I found a nice apartment in Oman on the olx.com.om website and I contacted the owner. He replied to me and said that he is currently in London cause his contract in Oman has finished in 2011, he has the keys from flat in Muscat with him and he will fly to Muscat as soon as he finds reliable tenants. I was interested in a long term rent, the apartment was very nice and I was ready to talk with him on skype to convince him how good and neat couple me and my husband are. I got a long letter from him, his passport copy and not even a single answer to any of my questions… it was like I got the answers from a robot. Then he sent me an email saying: “I had bad experiences with prospective tenants so that it happened for me to travel to Muscat for nothing which involved a complete waste of time and efforts. Having received proofs from tenants according with them being interested in renting (passport, job contracts showing their earnings, bank statements) proved to be ineffective for my certainty. Some tenants tend to put additional conditions even if they had not been discussed previously or worse, they sometimes still try to negotiate after traveling back to London. Some of them also asked me to wait until the end of the month for them to get paid. I hope my explanation is enough for you to understand my point of view and why I chose Airbnb. My apartment is listed on airbnb.com and I have more good reviews. Let me know if you know about airbnb and I if you are ready to rent the apartment for the first month. That is my certainty guarantee and the only way I can come to Muscat.” I said I don’t mind to rent his apartment through airbnb for the first month and asked him to give me the link. He said he will send it to me shortly and I only got it the next day.

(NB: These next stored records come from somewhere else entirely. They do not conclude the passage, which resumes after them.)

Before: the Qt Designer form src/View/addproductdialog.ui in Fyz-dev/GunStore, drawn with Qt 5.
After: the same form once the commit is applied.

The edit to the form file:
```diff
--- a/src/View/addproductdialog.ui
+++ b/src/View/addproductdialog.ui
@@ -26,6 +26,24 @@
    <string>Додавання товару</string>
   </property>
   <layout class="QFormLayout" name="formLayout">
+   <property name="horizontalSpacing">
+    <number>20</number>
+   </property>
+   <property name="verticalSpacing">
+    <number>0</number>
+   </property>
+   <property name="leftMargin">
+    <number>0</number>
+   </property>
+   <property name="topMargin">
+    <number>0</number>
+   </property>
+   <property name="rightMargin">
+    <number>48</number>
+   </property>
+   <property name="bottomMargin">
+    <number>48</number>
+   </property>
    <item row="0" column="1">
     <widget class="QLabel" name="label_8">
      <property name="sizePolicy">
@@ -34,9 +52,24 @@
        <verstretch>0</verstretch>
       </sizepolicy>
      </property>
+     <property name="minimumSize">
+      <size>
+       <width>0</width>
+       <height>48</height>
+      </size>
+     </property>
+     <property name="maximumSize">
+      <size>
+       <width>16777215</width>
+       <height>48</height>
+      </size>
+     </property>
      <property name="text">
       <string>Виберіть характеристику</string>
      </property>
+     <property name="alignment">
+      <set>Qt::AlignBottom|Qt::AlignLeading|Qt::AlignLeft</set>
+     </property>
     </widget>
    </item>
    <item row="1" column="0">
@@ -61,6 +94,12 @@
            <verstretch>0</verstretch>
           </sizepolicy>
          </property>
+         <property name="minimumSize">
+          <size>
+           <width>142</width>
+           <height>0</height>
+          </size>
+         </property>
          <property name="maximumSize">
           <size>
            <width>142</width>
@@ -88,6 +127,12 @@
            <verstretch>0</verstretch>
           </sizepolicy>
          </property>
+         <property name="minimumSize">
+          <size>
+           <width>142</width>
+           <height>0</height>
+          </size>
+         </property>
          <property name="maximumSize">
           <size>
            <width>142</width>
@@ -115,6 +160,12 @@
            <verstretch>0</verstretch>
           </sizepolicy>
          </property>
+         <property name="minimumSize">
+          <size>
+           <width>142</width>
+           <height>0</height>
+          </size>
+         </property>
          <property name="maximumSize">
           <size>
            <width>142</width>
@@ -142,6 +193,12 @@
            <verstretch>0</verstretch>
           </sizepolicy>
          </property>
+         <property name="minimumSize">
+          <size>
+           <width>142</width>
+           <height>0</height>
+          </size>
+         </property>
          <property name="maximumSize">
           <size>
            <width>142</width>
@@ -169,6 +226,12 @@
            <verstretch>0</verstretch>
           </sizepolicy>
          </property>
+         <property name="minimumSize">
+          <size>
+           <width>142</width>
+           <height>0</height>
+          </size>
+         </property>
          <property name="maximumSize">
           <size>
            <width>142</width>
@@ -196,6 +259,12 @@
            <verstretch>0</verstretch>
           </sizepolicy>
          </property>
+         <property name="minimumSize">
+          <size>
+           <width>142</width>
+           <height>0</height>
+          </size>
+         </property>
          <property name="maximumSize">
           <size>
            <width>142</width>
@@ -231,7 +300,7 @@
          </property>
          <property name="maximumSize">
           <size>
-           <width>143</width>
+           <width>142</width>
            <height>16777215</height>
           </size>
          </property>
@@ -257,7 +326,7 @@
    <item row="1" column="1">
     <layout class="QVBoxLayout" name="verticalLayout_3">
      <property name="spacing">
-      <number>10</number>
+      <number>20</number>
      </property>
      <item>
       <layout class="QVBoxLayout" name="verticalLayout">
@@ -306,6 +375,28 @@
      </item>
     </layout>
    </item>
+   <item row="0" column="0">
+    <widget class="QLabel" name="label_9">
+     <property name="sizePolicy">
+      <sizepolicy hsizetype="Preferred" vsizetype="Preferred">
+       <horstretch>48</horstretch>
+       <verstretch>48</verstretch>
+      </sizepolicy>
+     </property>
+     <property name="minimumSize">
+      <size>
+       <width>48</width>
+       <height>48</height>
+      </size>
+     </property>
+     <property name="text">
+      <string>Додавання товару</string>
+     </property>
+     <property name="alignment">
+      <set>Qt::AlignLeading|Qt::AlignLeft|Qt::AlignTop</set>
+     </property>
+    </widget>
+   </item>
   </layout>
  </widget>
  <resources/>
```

This is the address that I saw in my browser after I clicked on the link he sent me: http://airbnb-rent-booking-apartment-verified.ashanti.ro/rooms/2367933?View Which looked exactly like airbnb and had the payment system in it. Of course it was clear for me that this website is fake airbnb and someone was just trying to get a 1500$ transfer from me. So be very careful and make sure you deal with real airbnb 😉